Dolby Digital Trailer-Rain
Featurette-Frank T.J. Mackey Seminar
Music Video-Save Me
Featurette-Making Of-Magnolia Diaries
|Year Of Production||1999|
|RSDL / Flipper||
Dual Disc Set
|Cast & Crew|
|Region Coding||4||Directed By||Paul Thomas Anderson|
Roadshow Home Entertainment
Philip Baker Hall
Philip Seymour Hoffman
William H. Macy
John C. Reilly
|Case||Village Roadshow New Style|
|Pan & Scan/Full Frame||None||
English Dolby Digital 5.1 (448Kb/s)
English Dolby Digital 2.0 (320Kb/s)
|Widescreen Aspect Ratio||2.35:1|
|Video Format||576i (PAL)|
|Original Aspect Ratio||2.35:1||Miscellaneous|
|Subtitles||English for the Hearing Impaired||Smoking||Yes|
|Annoying Product Placement||No|
|Action In or After Credits||No|
Performances here are uniformly excellent, from Tom Cruise's mysogynistic 'seduce and destroy' seminar stud, to Julianne Moore's unfaithful wife to a dying man. I was most moved by Philip Baker Hall's masterful portrayal of a game show host, attempting to make it through a taping as cancer infiltrates his bones.
Paul Thomas Anderson is an interesting director, as he's one of the few out there that will fight to the death to have his vision communicated to his audience. This insistence upon complete creative control doesn't always work in his favour, though; I wasn't alone in finding his last film, Boogie Nights, meandering and overlong. Flawed as they may be, however, his intelligent scripts, superb casting choices and obvious compassion for humanity make his films required viewing for the movie buff.
From the opening titles of Magnolia, it is apparent that Anderson is maturing as a director and as a storyteller - gone are the show-off camera tricks and prolonged scenes, replaced with a steadier, more confident grasp of pace and style. Though the film is over 3 hours in length, it sucks the viewer in and manages to stop time for virtually the entire length of the picture. Anderson still has to learn to accept constructive criticism about his films (even his cast were telling him in advance that Magnolia was overlong), but after watching it, I'm eagerly anticipating his next picture.
The original theatrical aspect ratio of 2.35:1 is preserved, with 16x9 Enhancement.
The Panavision process provides fantastic detail, and the transfer reproduces it faithfully. However, I noticed occasional artificial edge-enhancement that detracted from the otherwise excellent picture. Shadow detail is very good, and I noticed no obvious noise or grain.
Colour is very rich, but not over-saturated.

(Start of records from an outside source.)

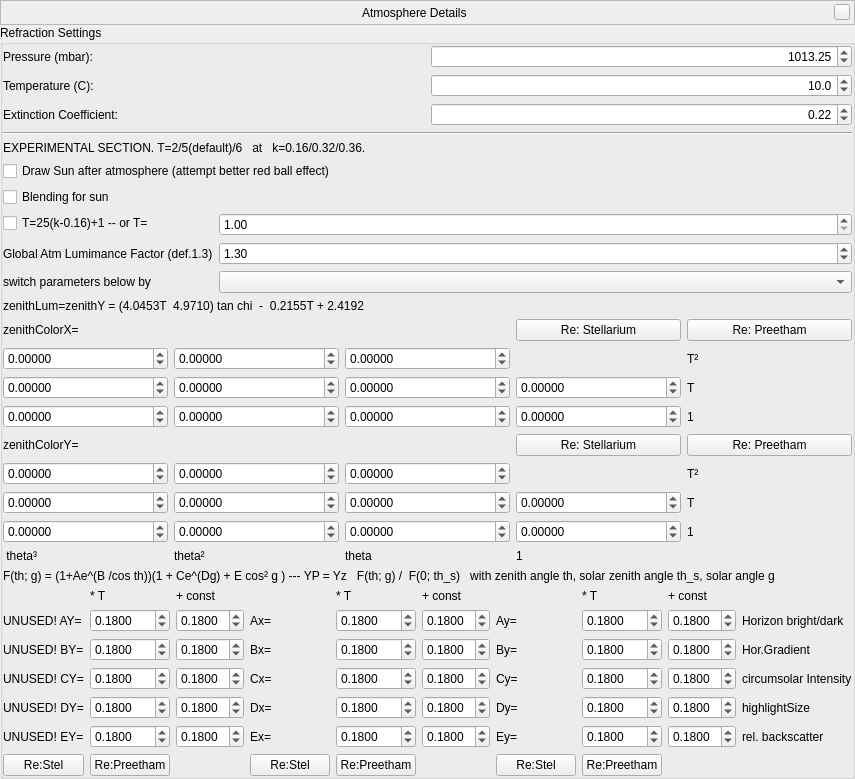
This is src/gui/atmosphereDialog.ui in woongbak/stellarium as Qt 5 draws it before an edit. The edited form follows.
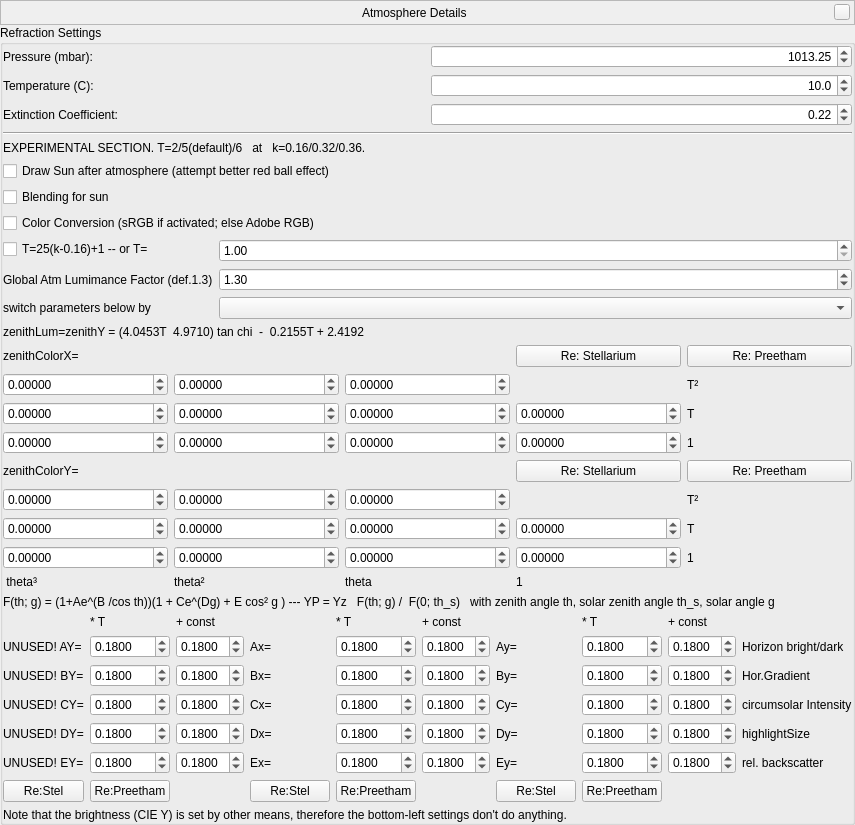
This is the edited form. Custom widgets are drawn as their Qt base class.

What changed in the file:
```diff
--- a/src/gui/atmosphereDialog.ui
+++ b/src/gui/atmosphereDialog.ui
@@ -7,7 +7,7 @@
     <x>0</x>
     <y>0</y>
     <width>796</width>
-    <height>737</height>
+    <height>781</height>
    </rect>
   </property>
   <layout class="QVBoxLayout" name="verticalLayout">
@@ -263,6 +263,17 @@
         </property>
        </widget>
       </item>
+      <item>
+       <layout class="QHBoxLayout" name="horizontalLayout_RGBselector">
+        <item>
+         <widget class="QCheckBox" name="checkBox_sRGB">
+          <property name="text">
+           <string>Color Conversion (sRGB if activated; else Adobe RGB)</string>
+          </property>
+         </widget>
+        </item>
+       </layout>
+      </item>
       <item>
        <layout class="QFormLayout" name="formLayout">
         <item row="3" column="0">
@@ -1614,6 +1625,13 @@
         </property>
        </spacer>
       </item>
+      <item>
+       <widget class="QLabel" name="label_36">
+        <property name="text">
+         <string>Note that the brightness (CIE Y) is set by other means, therefore the bottom-left settings don't do anything.</string>
+        </property>
+       </widget>
+      </item>
      </layout>
     </widget>
    </item>
```
Lines whose indentation alone changed are shown as unchanged.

The cinematography borrows from the Boogie Nights school of heightened reality here, and is quite exceptional.
I noticed no film artefacts, and only occasional aliasing, which is to be expected from a transfer as sharp as this one.
The RDSL layer change is at 97:40 and is a little jarring, coming milliseconds after a character finishes a sentence.
Dialogue is clear, natural and intelligible at all times except for the start and end of the film, where the accompanying music is at such a high level that it nearly drowns out the centre channel dialogue. This doesn't occur to quite the same extent in the stereo mix. It appears to be an artistic decision rather than a transfer flub.
Audio sync is fine.
The soundtrack consists of a score from Anderson compatriot, Jon Brion, and songs by Aimee Mann. The score is great, with recognizable motifs running throughout the film. Mann's songs crop up at key moments in the film, and even form the foundation of a scene midway through the picture, when the majority of the cast sing along to the song, Wise Up.
The surrounds are used in a manner consistent with drama, that is, subtle score envelopment, appropriate environmental cues and minimal directional pans.
The LFE channel is used sparingly. There are a couple of extremely dynamic moments in the film, and the suddenness of the sound increases the perceived volume immensely (to approximately 1,000,000dB, if the amount I jumped is any indication).
|Surround Channel Use|
NOTE: To view non-R4 releases, your equipment needs to be multi-zone compatible and usually also NTSC compatible.
The video quality is close to reference quality.
The audio quality is very good.
The extras that are here are reasonable, but the film deserves much more. The dual-disc presentation leads you to expect far more than you receive.
|DVD||Pioneer 103S DVD-ROM with Hollywood Plus decoder card, using S-Video output|
|Display||Mitsubishi DiVA (78cm). Calibrated with Video Essentials.|
|Audio Decoder||Built in to amplifier/receiver.|
|Speakers||Front L/R: Richter Excalibur SE, Centre: Richter Unicorn Mk 2, Surrounds: Richter Hydras|